### AIM OF THE TASK
From the entries below, gather each line containing the word "className".

### SUPPLIED MATERIAL
================================
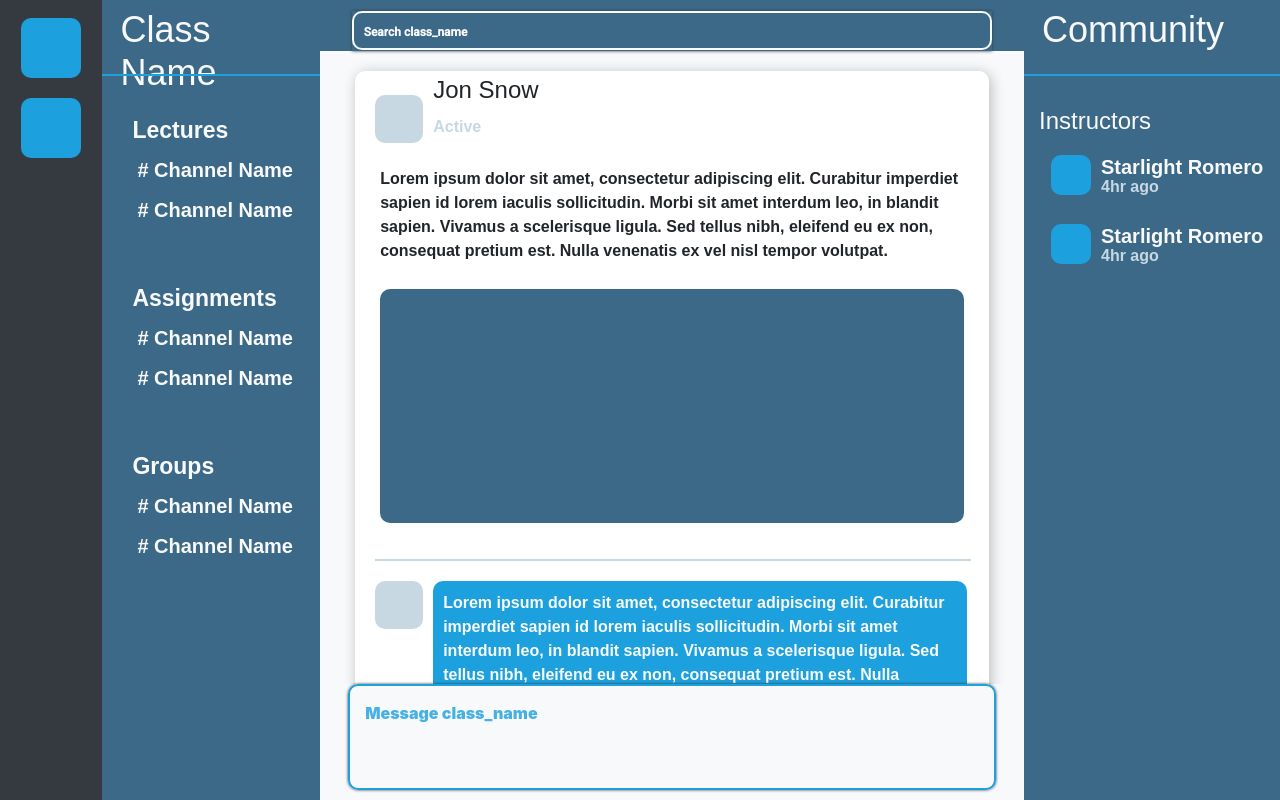
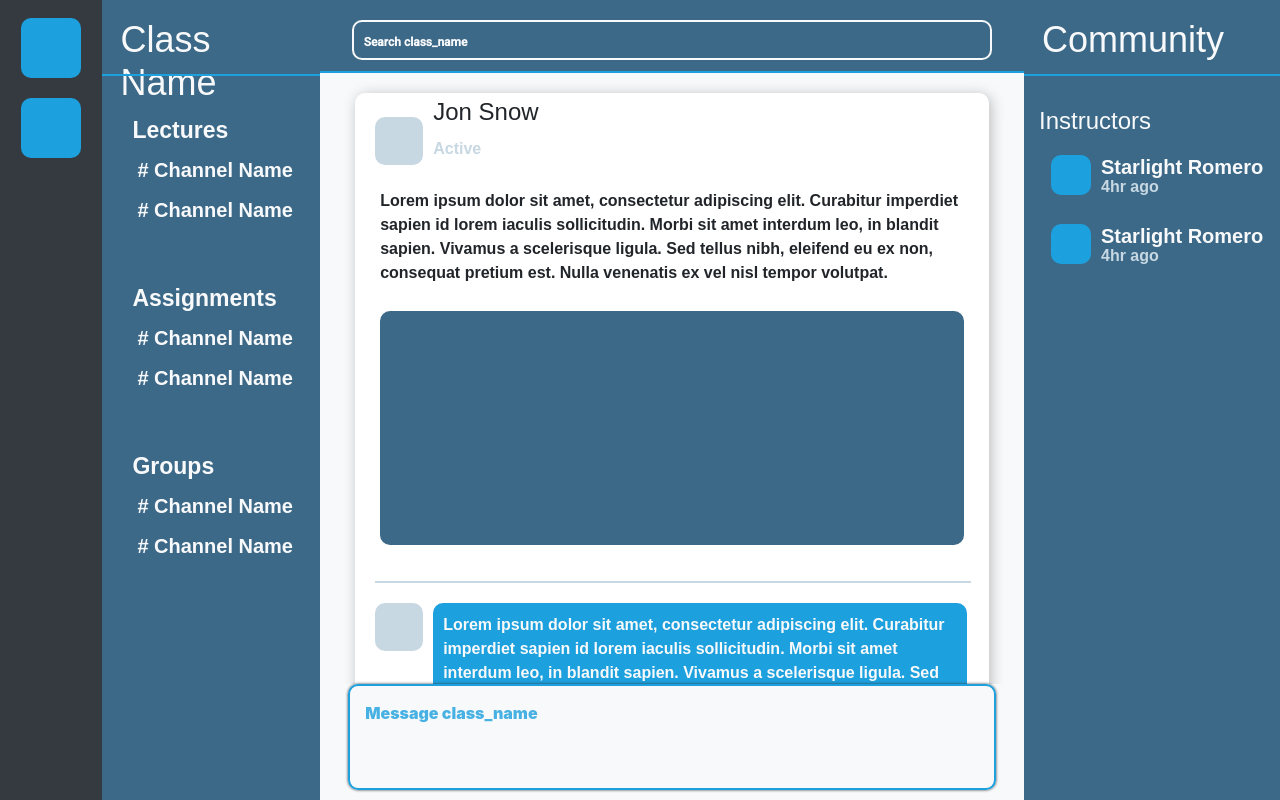
Before and after one commit to tsamantanis/hydra, a React (Create React App) app: page / in a window 1280 px wide. Built offline with nearby package versions, Linux system fonts and the light colour scheme; a web font is replaced by a local one.

Commit message:
Adjusted top section of main

```diff
--- a/src/components/Main/Main.css
+++ b/src/components/Main/Main.css
@@ -156,7 +156,6 @@
 .Main .Users h1 {
     font-size: 36px;
     height: 36px;
-    margin-top: -10px;
     padding: 18px;
 }
 
--- a/src/components/Main/Main.js
+++ b/src/components/Main/Main.js
@@ -15,8 +15,8 @@ class Main extends Component {
                     <div className='NavItem m-b-20' />
                 </div>
                 <div className='Channels'>
-                    <h1 className="m-t-n10">Class Name</h1>
-                    <hr className='m-t-40' />
+                    <h1>Class Name</h1>
+                    <hr className='m-t-30' />
                     <ChannelGroup
                         channelLabel='Lectures'
                         channelNames={['Channel Name', 'Channel Name']}
@@ -49,7 +49,7 @@ class Main extends Component {
                 </div>
                 <div className='Users'>
                     <h1>Community</h1>
-                    <hr className='m-t-40' />
+                    <hr className='m-t-30' />
                     <UserGroup
                         groupTitle="Instructors"
                         userItems={[
--- a/src/components/Main/SearchBar.css
+++ b/src/components/Main/SearchBar.css
@@ -1,17 +1,16 @@
 .SearchBar {
     align-items: center;
     background-color: var(--darkAccent);
+    border-bottom: 2px solid var(--accent);
     display: flex;
     flex-direction: column;
-    height: 65px;
-    justify-content: flex-end;
+    height: 95.5px;
+    justify-content: center;
     width: 100%;
 }
 
 .SearchBar form {
-    box-shadow: 0 0 3px 0 var(--dark);
     height: 40px;
-    padding-bottom: 1px;
     width: 91%;
 }
 
```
================================
### FINAL ANSWER
                     <div className='NavItem m-b-20' />
                 <div className='Channels'>
-                    <h1 className="m-t-n10">Class Name</h1>
-                    <hr className='m-t-40' />
+                    <hr className='m-t-30' />
                 <div className='Users'>
-                    <hr className='m-t-40' />
+                    <hr className='m-t-30' />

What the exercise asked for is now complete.